Kneehill County cancels almost $10,000 in Trident Exploration unpaid taxes

ECA Review/Terri Huxley
Written by Stu Salkeld

Kneehill County cancelled more unpaid oil and gas industry taxes at their regular council meeting March 9, this time stemming from the shuttering of Trident Exploration.

Councillors read a report written by Caroline Silverson, property tax officer, and presented by Bill McKennan, director of corporate services, regarding $9,451.37 in unpaid taxes owed on two property tax rolls, 32222331300 and 34231420400, formerly owned by Trident Exploration, which no longer exists.

County staff recommended, “That the amount of $9,451.37 in property taxes be expensed and cancelled on rolls 32222331300 and 34231420400.”

“The accounts in this request for decision are for two wells purchased from Trident Exploration,” stated the staff memo.

“The court order approving the purchase indicated that the new owners were responsible for the 2020 levies as prorated from the purchase date. These monies have been paid. The balance is required to be cancelled.

“The amount of 2021 penalties to be reversed is approximately $411.74. By reversing these amounts in the 2021 general ledger, we are not artificially showing revenue that will not be collected.

“Administration will apply for the Provincial Education and Designated Industrial Property requisitions in the next round, January 2022, if this is still available to us.”

The topic of uncollectible energy industry property taxes has been on the agenda of Kneehill meetings for many months, similar to rural municipalities across Alberta.

“The ability for the municipality to collect on tax arrears relating to industrial and linear tax accounts has become extremely difficult based on decisions of the courts.,” stated the staff memo.

“The Virginia Hills decision regarding the validity of linear tax arrears has made it impossible for municipalities to collect any amounts owing. 

The Redwater decision has also affected the oil and gas sector due to the expectations of any monies left from a bankruptcy to be paid first to the Alberta Energy Regulator (AER) for reclamation purposes.

“Municipal collections are no longer a priority as legislation provided for in the past due to these decisions.”

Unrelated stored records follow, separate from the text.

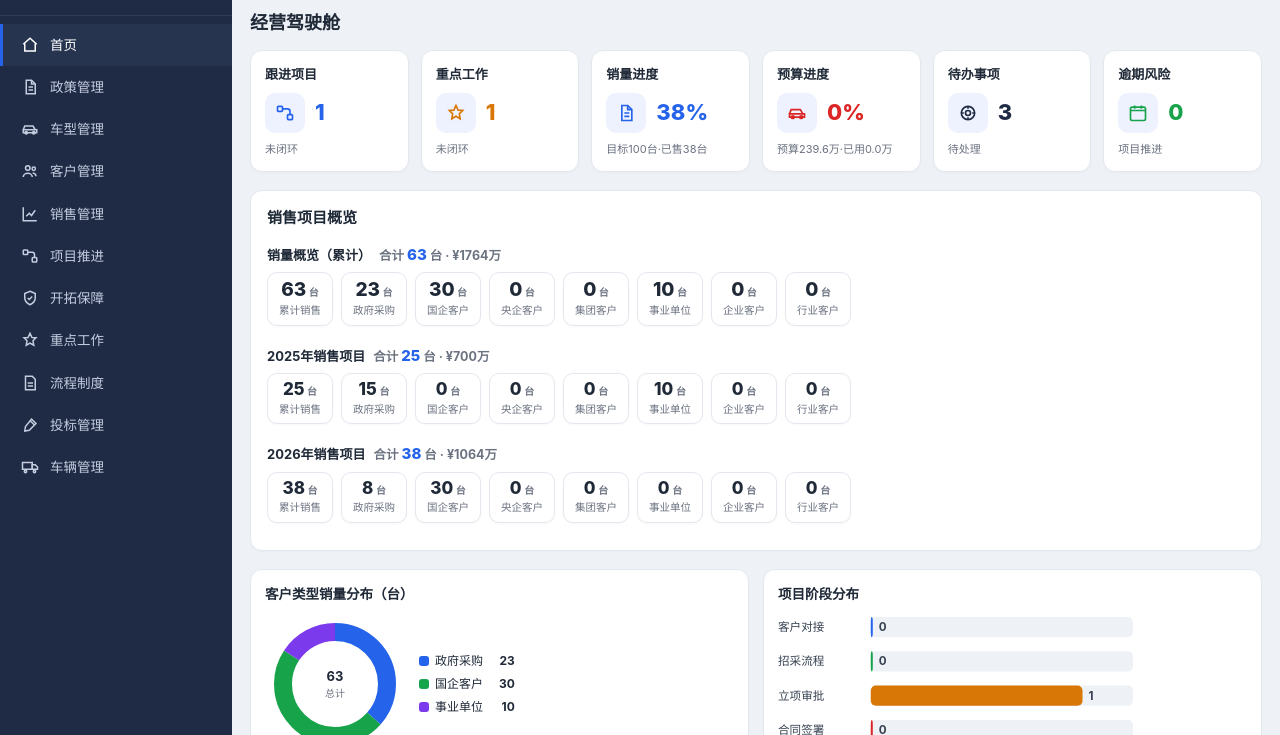
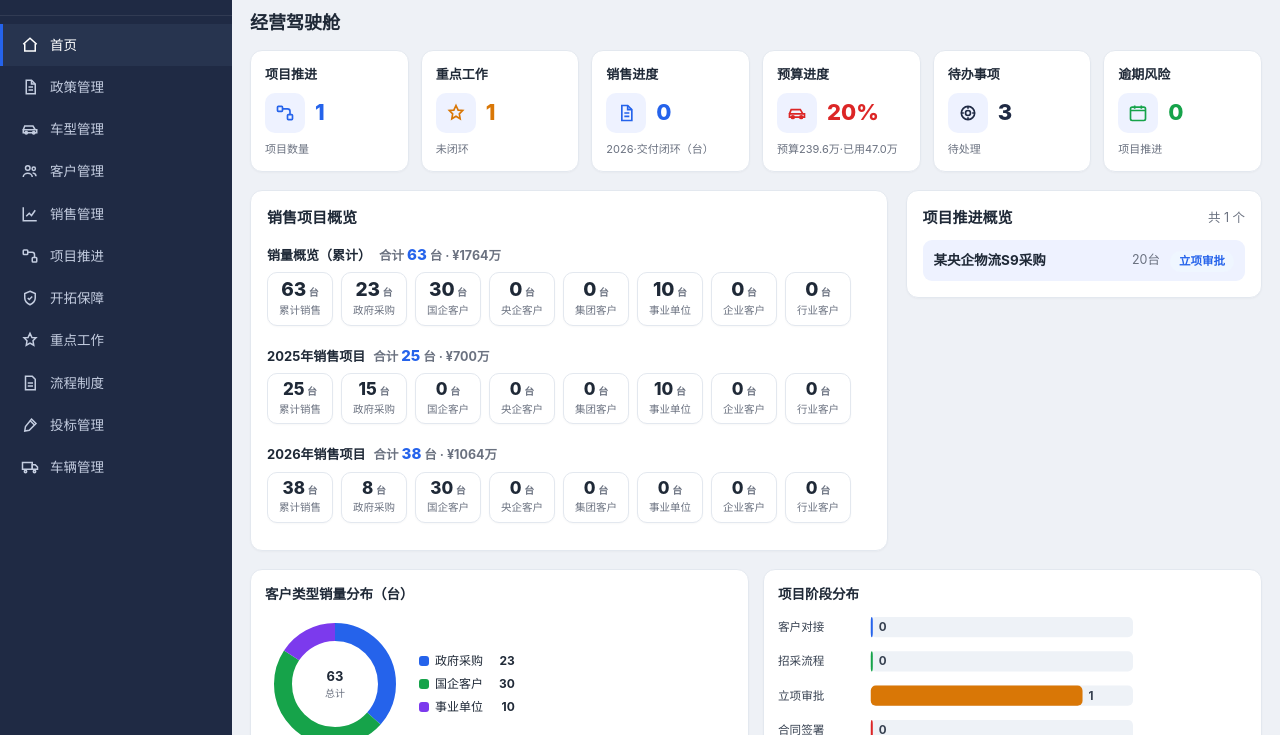
Before and after one commit to Mindwander-JHF/xiangjie-workbench, a plain HTML site: page index.html in a window 1280 px wide. Shown: the part 65-800 px from the top of the page. Drawn offline with Linux system fonts and the light colour scheme.

Commit message:
首页驾驶舱指标与布局调整

```diff
--- a/index.html
+++ b/index.html
@@ -91,6 +91,14 @@
   .yr-sub{font-size:12px;color:var(--sub);margin-top:6px}
   /* today card */
   .today-card{background:var(--card);border:1px solid var(--line);border-radius:12px;padding:16px 18px;box-shadow:0 1px 2px rgba(0,0,0,.03)}
+  .home-dual{display:flex;gap:18px;align-items:flex-start;margin-bottom:18px}
+  .home-dual .sales-ov{flex:0 1 auto;width:clamp(440px,63%,760px)}
+  .home-dual .proj-ov{flex:1 1 auto;min-width:0}
+  .proj-mini{list-style:none;margin:0;padding:0;display:flex;flex-direction:column;gap:8px}
+  .proj-mini li{display:flex;align-items:center;gap:10px;padding:9px 11px;background:var(--chip);border-radius:9px;min-width:0}
+  .proj-mini .pn{flex:1 1 auto;min-width:0;font-weight:700;font-size:13.5px;color:var(--text);overflow:hidden;text-overflow:ellipsis;white-space:nowrap}
+  .proj-mini .pq{flex:0 0 auto;font-size:12.5px;color:var(--sub);white-space:nowrap}
+  .proj-mini .pt{flex:0 0 auto}
   .today-head{display:flex;align-items:center;justify-content:space-between;margin-bottom:10px}
   .today-head span:first-child{font-size:15px;font-weight:700}
   .badge{font-size:12px;padding:3px 10px;border-radius:20px;font-weight:600}
@@ -194,6 +202,8 @@
     .btn{padding:7px 11px;font-size:12.5px}
     .view{padding:14px}
     .kpi-grid{grid-template-columns:repeat(2,1fr)}
+    .home-dual{flex-direction:column}
+    .home-dual .sales-ov{width:100%}
     .card-grid{grid-template-columns:1fr}
     .yr-grid{grid-template-columns:1fr}
   }
@@ -661,14 +671,17 @@ function yearAmt(year){return (state.purchaseCustomers||[]).filter(p=>p.年度==
 function allAmt(){return (state.purchaseCustomers||[]).reduce((a,b)=>a+Number(b.开票金额||b.销售价格||0),0);}
 /* 销售概览已合并为 renderHome 中的统一底框（见「销售项目概览」），旧 helper boxedSales/bareSales 停用 */
 function homeMetrics(){
-  const projN=(state.projects||[]).filter(p=>p.项目进度!=='车辆交付').length;
+  const projects=(state.projects||[]);
+  const projTotal=projects.length;
+  const projActive=projects.filter(p=>p.项目进度!=='车辆交付').length;
   const keyN=(state.keyProjects||[]).filter(k=>k.状态!=='已完成').length;
   const evN=(state.events||[]).filter(e=>e.状态!=='已完成').length;
-  const overdueN=(state.projects||[]).filter(projOverdue).length;
+  const overdueN=projects.filter(projOverdue).length;
   const pur26=(state.purchaseCustomers||[]).filter(p=>p.年度==='2026');
   const salesB=pur26.reduce((a,b)=>a+Number(b.采购数量||b.数量||0),0);
-  const budgetB=pur26.reduce((a,b)=>a+Number(b.预算金额||0),0)/10000;
-  return {projN,keyN,evN,overdueN,salesB,budgetB,salesPct:SALES_TARGET?Math.round(salesB/SALES_TARGET*100):0,budgetPct:BUDGET_TARGET?Math.round(budgetB/BUDGET_TARGET*100):0,todo:projN+keyN+evN};
+  const deliveredN=pur26.filter(p=>p.销售状态==='交付闭环').length;
+  const budgetB=pur26.reduce((a,b)=>a+Number(b.分担预算||0),0)/10000;
+  return {projTotal,projActive,keyN,evN,overdueN,salesB,deliveredN,budgetB,salesPct:SALES_TARGET?Math.round(salesB/SALES_TARGET*100):0,budgetPct:BUDGET_TARGET?Math.round(budgetB/BUDGET_TARGET*100):0,todo:projActive+keyN+evN};
 }
 function renderHome(){
   let h=`<div class="home">`;
@@ -676,9 +689,9 @@ function renderHome(){
   // 置顶项目面板（6项）
   const m=homeMetrics();
   const panel=[
-    {n:m.projN,l:'跟进项目',sub:'未闭环',c:'var(--primary)',i:ICON.projects},
+    {n:m.projTotal,l:'项目推进',sub:'项目数量',c:'var(--primary)',i:ICON.projects},
     {n:m.keyN,l:'重点工作',sub:'未闭环',c:'var(--amber)',i:ICON.keyProjects},
-    {n:m.salesPct+'%',l:'销量进度',sub:`目标${SALES_TARGET}台·已售${m.salesB}台`,c:m.salesPct>=100?'var(--green)':'var(--primary)',i:ICON.policies},
+    {n:m.deliveredN,l:'销售进度',sub:'2026·交付闭环（台）',c:'var(--primary)',i:ICON.policies},
     {n:m.budgetPct+'%',l:'预算进度',sub:`预算${BUDGET_TARGET}万·已用${m.budgetB.toFixed(1)}万`,c:m.budgetPct>=100?'var(--green)':'var(--red)',i:ICON.models},
     {n:m.todo,l:'待办事项',sub:'待处理',c:'var(--navy)',i:ICON.developments},
     {n:m.overdueN,l:'逾期风险',sub:'项目推进',c:m.overdueN?'var(--red)':'var(--green)',i:ICON.events}
@@ -687,11 +700,27 @@ function renderHome(){
   h+=`<div class="kpi-grid">`+panel.map(k=>`<div class="kpi"><div class="kpi-title">${k.l}</div><div class="kpi-main"><div class="kpi-ico" style="color:${k.c}">${k.i}</div><div class="kpi-n" style="color:${k.c}">${k.n}</div></div><div class="kpi-sub">${k.sub}</div></div>`).join('')+`</div>`;
   // 销量概览 + 2025 + 2026 销售项目，统一放入一个底框
   const smT=salesMetrics(null), sm25=salesMetrics('2025'), sm26=salesMetrics('2026');
-  h+=`<div class="yr-card" style="margin-bottom:18px"><div class="yr-head"><h3>销售项目概览</h3></div>`
+  h+=`<div class="home-dual">`;
+  h+=`<div class="yr-card sales-ov"><div class="yr-head"><h3>销售项目概览</h3></div>`
     +`<div class="sales-block"><div class="sales-block-h">销量概览（累计）<span class="yr-total">合计 <b>${smT.累计}</b> 台 · ¥${shortMoney(allAmt())}</span></div>${salesMetricCards(smT,'overview')}</div>`
     +`<div class="sales-block"><div class="sales-block-h">2025年销售项目<span class="yr-total">合计 <b>${sm25.累计}</b> 台 · ¥${shortMoney(yearAmt('2025'))}</span></div>${salesMetricCards(sm25)}</div>`
     +`<div class="sales-block"><div class="sales-block-h">2026年销售项目<span class="yr-total">合计 <b>${sm26.累计}</b> 台 · ¥${shortMoney(yearAmt('2026'))}</span></div>${salesMetricCards(sm26)}</div>`
     +`</div>`;
+  const ps=(state.projects||[]);
+  h+=`<div class="yr-card proj-ov"><div class="yr-head"><h3>项目推进概览</h3><span class="yr-total">共 ${ps.length} 个</span></div>`;
+  if(!ps.length){h+=`<div class="empty" style="padding:20px">暂无项目推进记录。</div>`;}
+  else{
+    h+=`<ul class="proj-mini">`;
+    ps.forEach(p=>{
+      const qty=p.采购数量?`${p.采购数量}台`:'—';
+      const idx=PROJ_STAGES.indexOf(p.项目进度);
+      const cls=idx<0?'tag-gray':(idx===PROJ_STAGES.length-1?'tag-green':(idx>=PROJ_STAGES.length-2?'tag-amber':'tag-blue'));
+      h+=`<li><span class="pn" title="${escapeHtml(p.项目名称||'')}">${escapeHtml(p.项目名称||'（未命名）')}</span><span class="pq">${qty}</span><span class="pt">${t(p.项目进度||'—',cls)}</span></li>`;
+    });
+    h+=`</ul>`;
+  }
+  h+=`</div>`;
+  h+=`</div>`;
   // 图表（保留：客户类型销量分布 / 项目阶段分布）— 均按新销售口径
   const smAll=salesMetrics(null);
   const donutItems=CUST_TYPES.map((k,i)=>({label:k,value:smAll[k]||0,color:PALETTE[i%PALETTE.length]})).filter(x=>x.value>0);
```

One problem municipalities face with unpaid oil and gas taxes is education requisition that is billed directly by the provincial government. Local taxpayers pay the tax upfront with their municipalities collecting it later from property owners like Trident. 

However, when property owners go out of business and leave unpaid taxes, the local ratepayers are left not only with their unpaid tax bill but the unpaid education requisition as well.

Staff also noted the 2021 budget has been prepared assuming more unpaid tax problems are on their way. 

“In anticipation of this situation, the county operating budget for 2021 provided for a $1,100,000 cancellation budget,” stated the memo.

McKennan explained another company has stepped in and purchased the two properties in question. He added that it looks like more assets of the defunct Trident may be acquired in the future.

Councillors unanimously approved cancelling the unpaid taxes and penalty fees and applying for the appropriate reimbursement from the provincial government.

Calgary-based Trident Exploration announced in spring, 2019 it was walking away from its over 4,400 assets and ceasing operations, noting it faced $329 million in environmental reclamation costs and that unsecured creditors and shareholders shouldn’t expect any financial recovery. 

The company blamed its misfortune on a number of factors including low natural gas prices, high property taxes and pipeline capacity problems.


Stu Salkeld, Local Journalism Initiative reporter

ECA Review

About the author

Stu Salkeld

Stu Salkeld, who has upwards of 28 years of experience in the Alberta community newspaper industry, is now covering councils and other news in the Stettler region and has experience working in the area as well.

He has joined the ECA Review as a Local Journalism Initiative Journalist.

Stu earned his two-year diploma in print journalism from SAIT in Calgary from 1993 to ’95 and was raised in Oyen, Alta., one of the communities within the ECA Review’s coverage area.